Mount Mombacho from our front gate
We are usually so preoccupied with safe travel through the city that we don’t spent much time looking up at beautiful Mount Mombacho, the extinct volcano that towers over Granada. When it literally blew its top 20,000 years ago, it created 365 tiny islands in Lake Nicaragua. Some are just large enough for one house or hotel, while others are even smaller and serve as shelter for beautiful colorful birds. The 500 year old city of Granada and the natural beauty around it make this a tourist destination, as we learned when Frank’s sisters came to visit us one day. They had booked a Central American cruise with a side trip to Granada before we had our mission assignment! We joined them for a boat tour out on the lake, our first time to act like tourists here.
Our next tourist excursion was with Brandon and Christine Black from Naperville. They are spending four months in Managua doing a manufacturing internship with a meat processing factory. They took a bus down to Granada one day, and we met them at Central Park and drove to a nearby volcanic crater for lunch in a restaurant overlooking one of the beautiful “lagunas” that fill the country sides here.
From the Restaurant Overlooking Laguna Masaya
Last week, without any visitors in tow, we actually took a morning and drove to Volcan Masaya, an active volcano we see smoking every time we pass by on the highway to Managua. Apparently at night you can see the glow of lava down below, but in the daylight we walked around the crater’s rim and could see only thick white billows of sulfurous gasses.

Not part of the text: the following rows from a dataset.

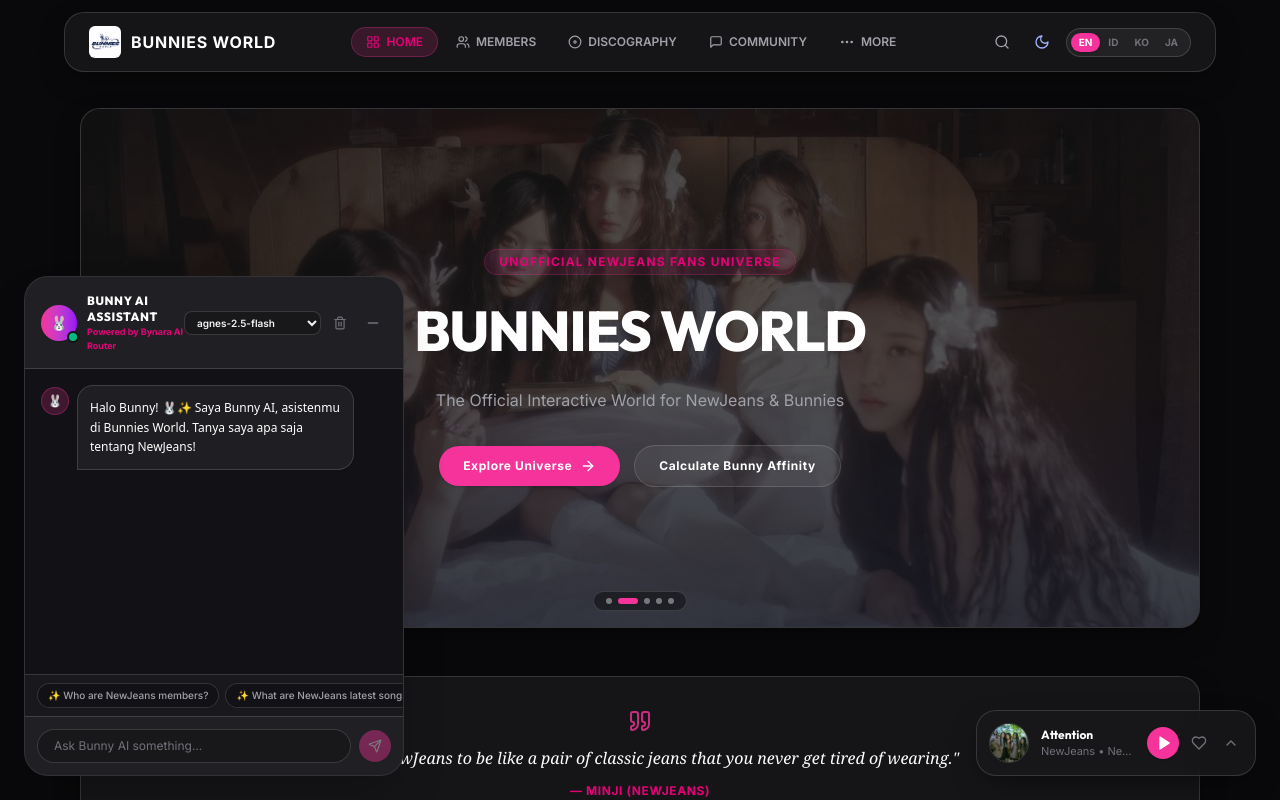
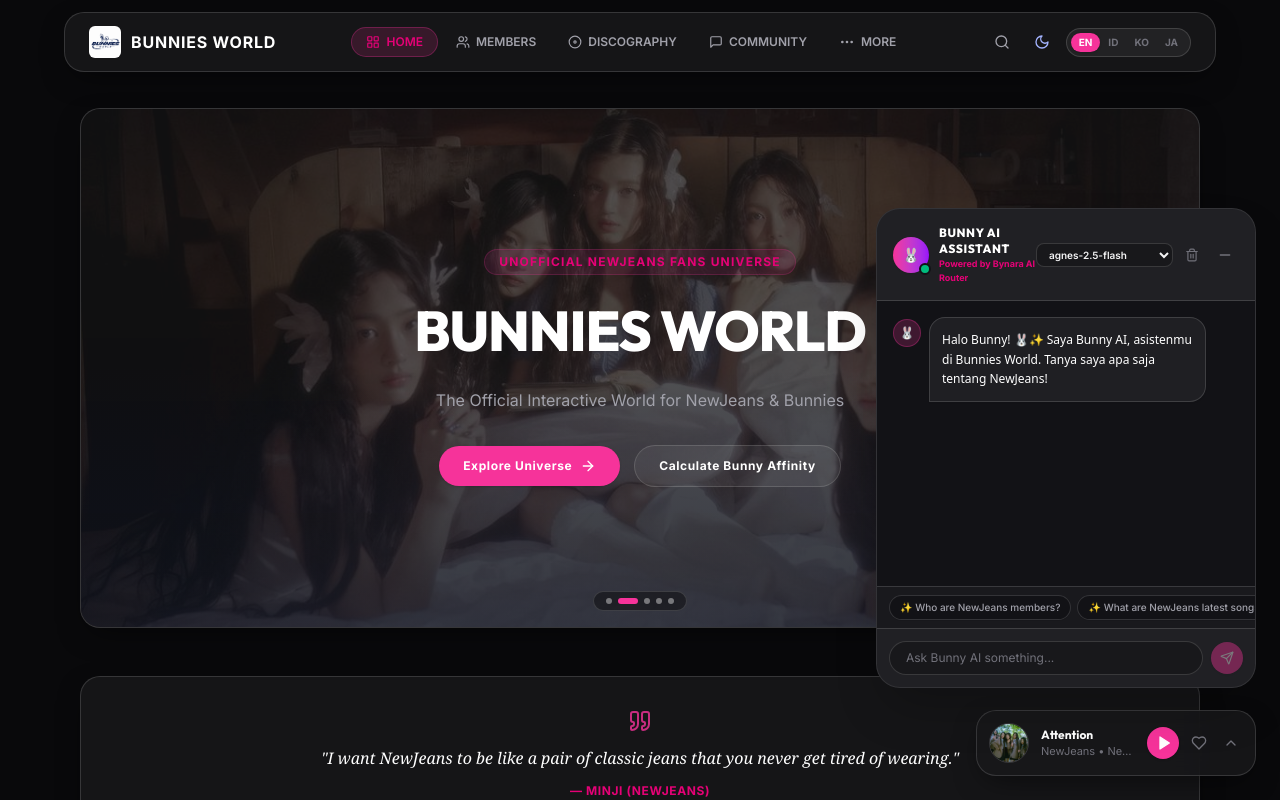
Before and after one commit to andrianbaros/bunnies-world, a React (Vite) app: page / in a window 1280 px wide. Both pictures are taken after a click on the button "BUNNY AI". Shown: the top 800 px of the page. Built offline with nearby package versions, Linux system fonts and the light colour scheme.

Commit message:
fix: relocate Bunny AI floating pill button and chat window to the RIGHT side directly above music player

```diff
--- a/src/components/common/BunniesChatbot.jsx
+++ b/src/components/common/BunniesChatbot.jsx
@@ -106,14 +106,14 @@
 
   const chatbotContent = (
     <>
-      {/* Floating Collapsed Button (Positioned cleanly above mobile bottom bar & music player) */}
+      {/* Floating Collapsed Button (Positioned on the RIGHT side, directly ABOVE music player) */}
       <AnimatePresence>
         {!isOpen && (
           <motion.div
             initial={{ scale: 0, opacity: 0 }}
             animate={{ scale: 1, opacity: 1 }}
             exit={{ scale: 0, opacity: 0 }}
-            className="fixed bottom-36 sm:bottom-6 left-4 sm:left-6 z-[99999]"
+            className="fixed bottom-36 sm:bottom-28 right-4 sm:right-6 z-[99999]"
           >
             <button
               onClick={() => setIsOpen(true)}
@@ -135,7 +135,7 @@
         )}
       </AnimatePresence>
 
-      {/* Expanded Chat Window */}
+      {/* Expanded Chat Window (Positioned on the RIGHT side, directly ABOVE music player) */}
       <AnimatePresence>
         {isOpen && (
           <motion.div
@@ -143,7 +143,7 @@
             animate={{ opacity: 1, y: 0, scale: 1 }}
             exit={{ opacity: 0, y: 40, scale: 0.95 }}
             transition={{ duration: 0.25 }}
-            className="fixed bottom-20 sm:bottom-6 left-3 sm:left-6 z-[99999] w-[calc(100%-1.5rem)] max-w-[380px] sm:w-[380px] h-[500px] max-h-[70vh] rounded-3xl border border-[var(--border-color)] bg-[var(--bg-card)] shadow-2xl flex flex-col overflow-hidden backdrop-blur-xl"
+            className="fixed bottom-36 sm:bottom-28 right-3 sm:right-6 z-[99999] w-[calc(100%-1.5rem)] max-w-[380px] sm:w-[380px] h-[480px] max-h-[65vh] rounded-3xl border border-[var(--border-color)] bg-[var(--bg-card)] shadow-2xl flex flex-col overflow-hidden backdrop-blur-xl"
           >
             {/* Header Bar */}
             <div className="p-4 bg-[var(--bg-subtle)] border-b border-[var(--border-color)] flex items-center justify-between">
```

The visitors’ center had a bug collection that included 8 inch walking sticks and 6 inch cockroaches—fortunately pinned under glass.

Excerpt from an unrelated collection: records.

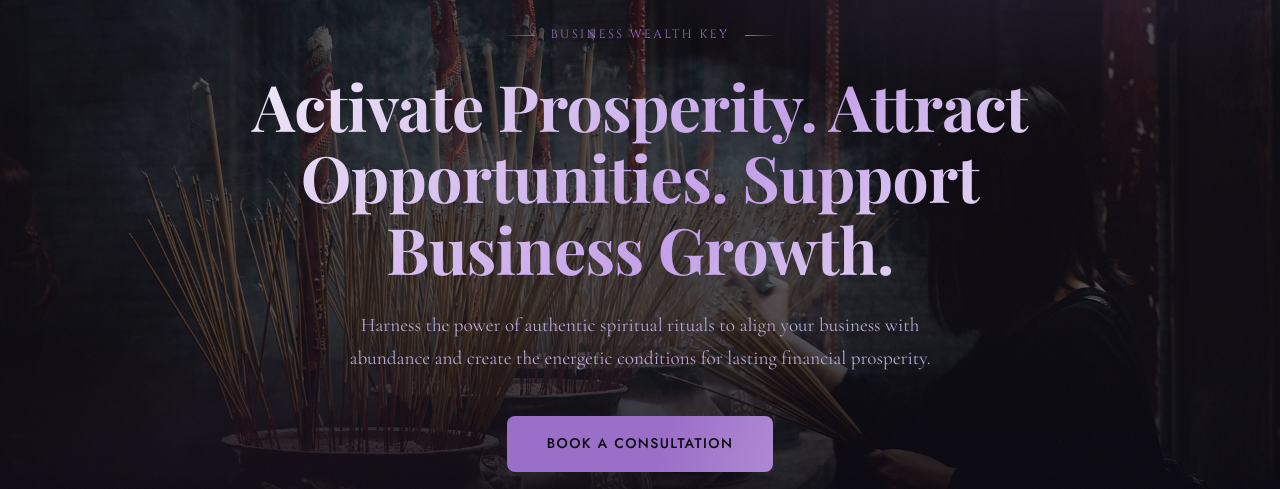
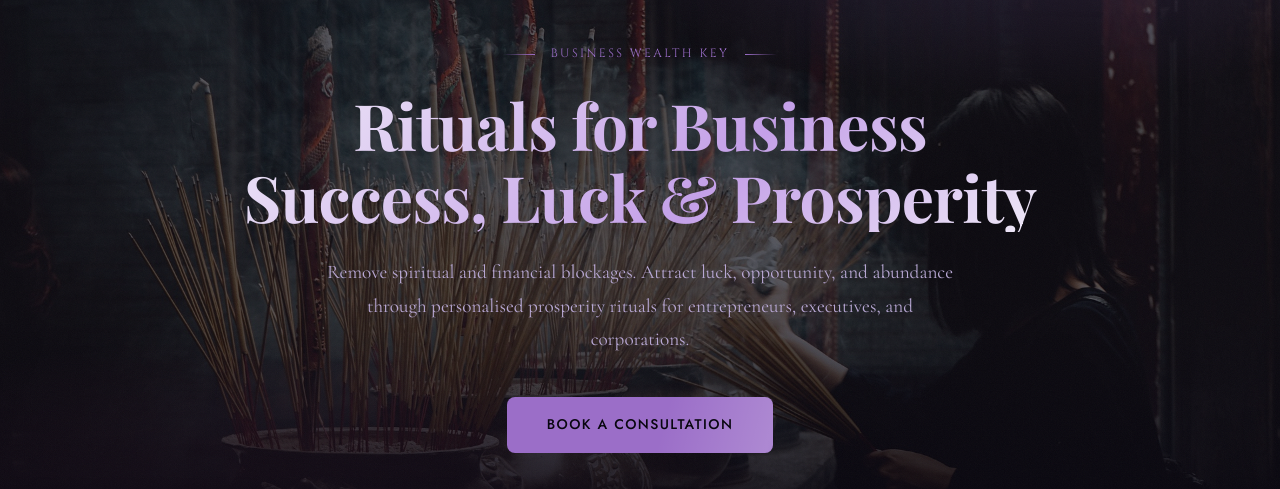
Before and after one commit to nehcracker/Business-Wealth-Key, a React (Vite) app: page /services/prosperity-rituals in a window 1280 px wide. Shown: the part 184-673 px from the top of the page. Built offline with nearby package versions, Linux system fonts and the light colour scheme; no server answers; a web font is replaced by a local one.

Commit message:
seo: update prosperity-rituals hero title and subtitle with target keywords

```diff
--- a/src/pages/ProsperityRituals/ProsperityRituals.jsx
+++ b/src/pages/ProsperityRituals/ProsperityRituals.jsx
@@ -10,7 +10,7 @@ import WhoWeServe from '../../components/common/WhoWeServe/WhoWeServe'
 import FAQAccordion from '../../components/common/FAQAccordion/FAQAccordion'
 import { faqData } from '../../utils/faqData'
 import { processStepsData } from '../../utils/processStepsData'
-import { generateBreadcrumbSchema } from '../../utils/structuredData'
+import { generateBreadcrumbSchema, generateServiceSchema, generateFAQSchema } from '../../utils/structuredData'
 import { IconShield, IconDiamond, IconCrown, IconGlobe, IconFlame } from '../../assets/icons'
 import heroImage from '../../assets/images/services/Business-Prosperity-Rituals.jpg'
 import './ProsperityRituals.css'
@@ -69,19 +69,27 @@ export default function ProsperityRituals() {
     { name: 'Services', slug: '/services' },
     { name: 'Prosperity Rituals', slug: '/services/prosperity-rituals' },
   ])
+  const serviceSchema = generateServiceSchema({
+    name:        'Business Prosperity Rituals',
+    description: 'Activate prosperity, attract opportunities, and support business growth through powerful prosperity rituals. Individual and corporate programs available.',
+    slug:        '/services/prosperity-rituals',
+  })
+  const faqSchema = generateFAQSchema(faqData['prosperity-rituals'])
 
   return (
     <>
       {seo}
       <Helmet>
         <script type="application/ld+json">{JSON.stringify(breadcrumb)}</script>
+        <script type="application/ld+json">{JSON.stringify(serviceSchema)}</script>
+        <script type="application/ld+json">{JSON.stringify(faqSchema)}</script>
       </Helmet>
 
       <HeroSection
         image={heroImage}
         imageAlt="Prosperity Rituals — Business Wealth Key"
-        title="Activate Prosperity. Attract Opportunities. Support Business Growth."
-        subtitle="Harness the power of authentic spiritual rituals to align your business with abundance and create the energetic conditions for lasting financial prosperity."
+        title="Rituals for Business Success, Luck & Prosperity"
+        subtitle="Remove spiritual and financial blockages. Attract luck, opportunity, and abundance through personalised prosperity rituals for entrepreneurs, executives, and corporations."
         ctaPrimary={{ label: 'Book a Consultation', href: '/contact' }}
         align="center"
       />
```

Smoke from Volcan Masaya
Our recent excursions inspire us to plan a few more before we leave Granada in January. We need to drive up to Mombacho’s cloud forest and visit the waterfalls and active volcanoes of Ometepe. Visitors welcome! We are reminded that we are living in a tropical paradise, though some parts have been seriously spoiled by war and poverty.
Foreign tourists and missionaries are a great boon to the economy here, and Granada is working to install sewer system under the streets in anticipation of its 500 th anniversary coming up in a few years. The process isn’t pretty, as our car can attest. We drive through deeply rutted unpaved roads or over paving stones collapsing into the newly dug tunnels under the road. It’s hard on the car, but we paid only $8 this week for a “body shop” to reattach our front bumper. I use the term body shop loosely; there was no sign, waiting room, or even building—just a space between two buildings, where a few men were working on cars, using the resources of an open shed with hand tools, paint, and other supplies. The car dealer in Managua had told us we needed a new bumper, but it looks just fine as reattached by a local expert.